What Dr. King knew and Nathanael learned is that there are gifts and even God in Nazareth. Nathanael eventually recognizes that the incarnate Word from Nazareth is the flesh of God, the Son of God, the Messiah, the Savior of the world. Can anything good come out of Nazareth? It’s a lesson in knowing that that which you may despise and disregard may be your source of salvation. Don’t despise Nazareth. It may be where God resides. Nazareth offers gifts and God to the world. Jesus of Nazareth. Nazareth? Yes, the backside of the backyard of nowhere. And good comes out of Nazareth!
Nazareth is amazing or at least Jesus, the Nazarene, is. Because regardless of your stereotypes about Nazareth, look at what and who comes out of it for you. In the end, we see what we might expect happens to poor Nazarenes or those associated with them. We see a cross with the sign above his head reading, Jesus of Nazareth, King of the Jews. His power saves, serves, loves, and resurrects. It does not kill, dominate, hate, and insurrect. These days, all eyes look to Capitol Hill. During this election year, who are we going to give that power to? This is based on the assumption that that’s where the power is, when our eyes should be on Nazareth. Don’t underestimate Nazareth. Jesus of Nazareth. That’s where the real power is. You just come and see.
Let us pray
O God of all nations and peoples,
we are grateful for the dreams
of freedom, justice and peace
forever spun by your Spirit
and focused by prophets of every age.
We are grateful that in our time
you call every woman and man
to lift up and live by that dream,
to embody it in our world by
walking the walk
confessing our complicities
braving the work,
daring the confrontation,
exposing the lies
singing our faith
asking the questions,
raising the Cain
making the sacrifices
organizing the community
easing the hate
expanding the compassion
enduring in humility
risking the revolution of love
and ratifying the not for sale sign on our souls.
We especially praise you
for the life of Martin Luther King, Jr.
and for countless others down the ages
Whose names are known and unknown
beginning with Jesus of Nazareth,
and for those who yet lift up the dream and confirm it as yours,
who quicken the conscience of this country
and the human family around this globe,
whose courage and commitments
vision and enthusiasm and joy
brace our spirits and fire our wills.
So we thank you and remember
and move boldly on in the faith that
however dark the night
however fearful the tyrannies of oppression

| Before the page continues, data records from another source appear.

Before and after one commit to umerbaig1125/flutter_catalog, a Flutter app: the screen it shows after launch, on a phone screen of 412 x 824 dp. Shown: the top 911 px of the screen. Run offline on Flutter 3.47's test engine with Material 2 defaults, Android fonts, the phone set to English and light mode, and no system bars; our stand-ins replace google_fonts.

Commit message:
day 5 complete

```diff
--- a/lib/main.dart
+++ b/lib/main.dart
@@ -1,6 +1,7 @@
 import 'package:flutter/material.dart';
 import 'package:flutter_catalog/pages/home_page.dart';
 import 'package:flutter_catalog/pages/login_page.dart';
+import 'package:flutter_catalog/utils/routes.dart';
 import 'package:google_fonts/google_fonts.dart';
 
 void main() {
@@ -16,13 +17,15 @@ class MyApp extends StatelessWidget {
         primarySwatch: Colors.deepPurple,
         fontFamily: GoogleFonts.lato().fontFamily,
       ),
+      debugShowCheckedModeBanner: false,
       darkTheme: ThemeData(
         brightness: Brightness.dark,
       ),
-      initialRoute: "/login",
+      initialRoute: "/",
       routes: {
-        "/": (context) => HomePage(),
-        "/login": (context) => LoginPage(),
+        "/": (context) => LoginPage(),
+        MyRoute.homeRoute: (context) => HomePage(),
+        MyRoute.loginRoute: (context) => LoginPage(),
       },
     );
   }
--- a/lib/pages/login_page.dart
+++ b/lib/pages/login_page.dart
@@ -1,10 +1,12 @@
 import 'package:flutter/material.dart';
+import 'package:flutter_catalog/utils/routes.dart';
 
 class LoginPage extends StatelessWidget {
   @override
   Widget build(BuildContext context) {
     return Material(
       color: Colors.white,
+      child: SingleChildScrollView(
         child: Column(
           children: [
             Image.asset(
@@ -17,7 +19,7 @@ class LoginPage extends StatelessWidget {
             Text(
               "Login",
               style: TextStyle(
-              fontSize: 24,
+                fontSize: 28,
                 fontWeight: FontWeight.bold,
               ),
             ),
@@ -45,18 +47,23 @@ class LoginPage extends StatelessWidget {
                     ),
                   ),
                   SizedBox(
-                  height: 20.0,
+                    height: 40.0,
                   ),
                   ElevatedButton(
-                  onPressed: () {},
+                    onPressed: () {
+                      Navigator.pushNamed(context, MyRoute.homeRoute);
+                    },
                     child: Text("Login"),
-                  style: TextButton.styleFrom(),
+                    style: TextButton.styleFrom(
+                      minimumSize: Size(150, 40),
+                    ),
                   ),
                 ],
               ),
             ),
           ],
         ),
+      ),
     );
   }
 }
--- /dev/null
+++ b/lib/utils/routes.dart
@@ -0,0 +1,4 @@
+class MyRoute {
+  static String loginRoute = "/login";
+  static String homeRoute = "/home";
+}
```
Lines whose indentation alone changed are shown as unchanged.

however heavy the weight of arrogance
we can yet be confident and buoyant in you and your promise
that one day justice will roll down like waters
and righteousness like an ever-flowing stream

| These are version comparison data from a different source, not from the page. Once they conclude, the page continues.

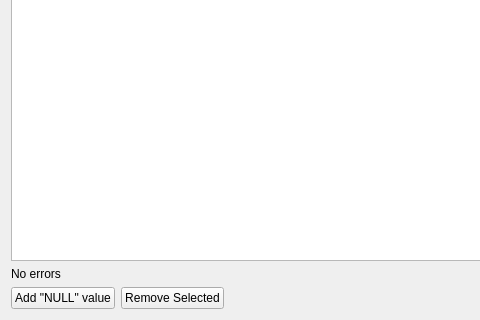
Above: src/ui/editorwidgets/qgsvaluemapconfigdlgbase.ui from qgis/QGIS before the change; both pictures show x 0 to 480 and y 173 to 493 of the 701 by 493 pixel window. Below: the same form after it.
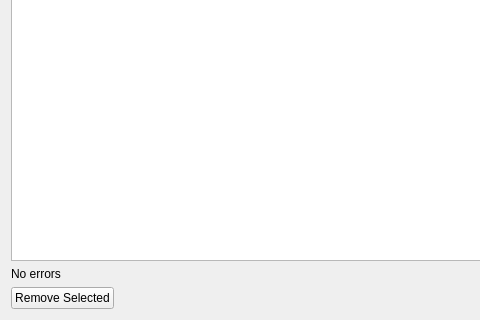
That is the form after the change.

Commit message:
Checkbox for replacing null value.
Removal of button add null value under table, introduction of checkbox replace null value. Changes to the behaviour of the combobox for choosing a value. Fixes qgis#45088 and qgis#59387

Patch:
```diff
--- a/src/ui/editorwidgets/qgsvaluemapconfigdlgbase.ui
+++ b/src/ui/editorwidgets/qgsvaluemapconfigdlgbase.ui
@@ -90,13 +90,6 @@
    </item>
    <item row="3" column="0" colspan="3">
     <layout class="QHBoxLayout" name="horizontalLayout">
-     <item>
-      <widget class="QPushButton" name="addNullButton">
-       <property name="text">
-        <string>Add &quot;NULL&quot; value</string>
-       </property>
-      </widget>
-     </item>
      <item>
       <widget class="QPushButton" name="removeSelectedButton">
        <property name="text">
```
Left out of the diff: 1 changed line with no effect on the pictures. The commit also changes 11 other files.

and peace abide in our hearts
through this land
on this earth
between sisters and brothers of every race,
every nation, every faith, every orientation
every generation, every wounded, wonderful
one and all your human family.
Keep us faithful to that promise
and for Christ’s sake, and for ours.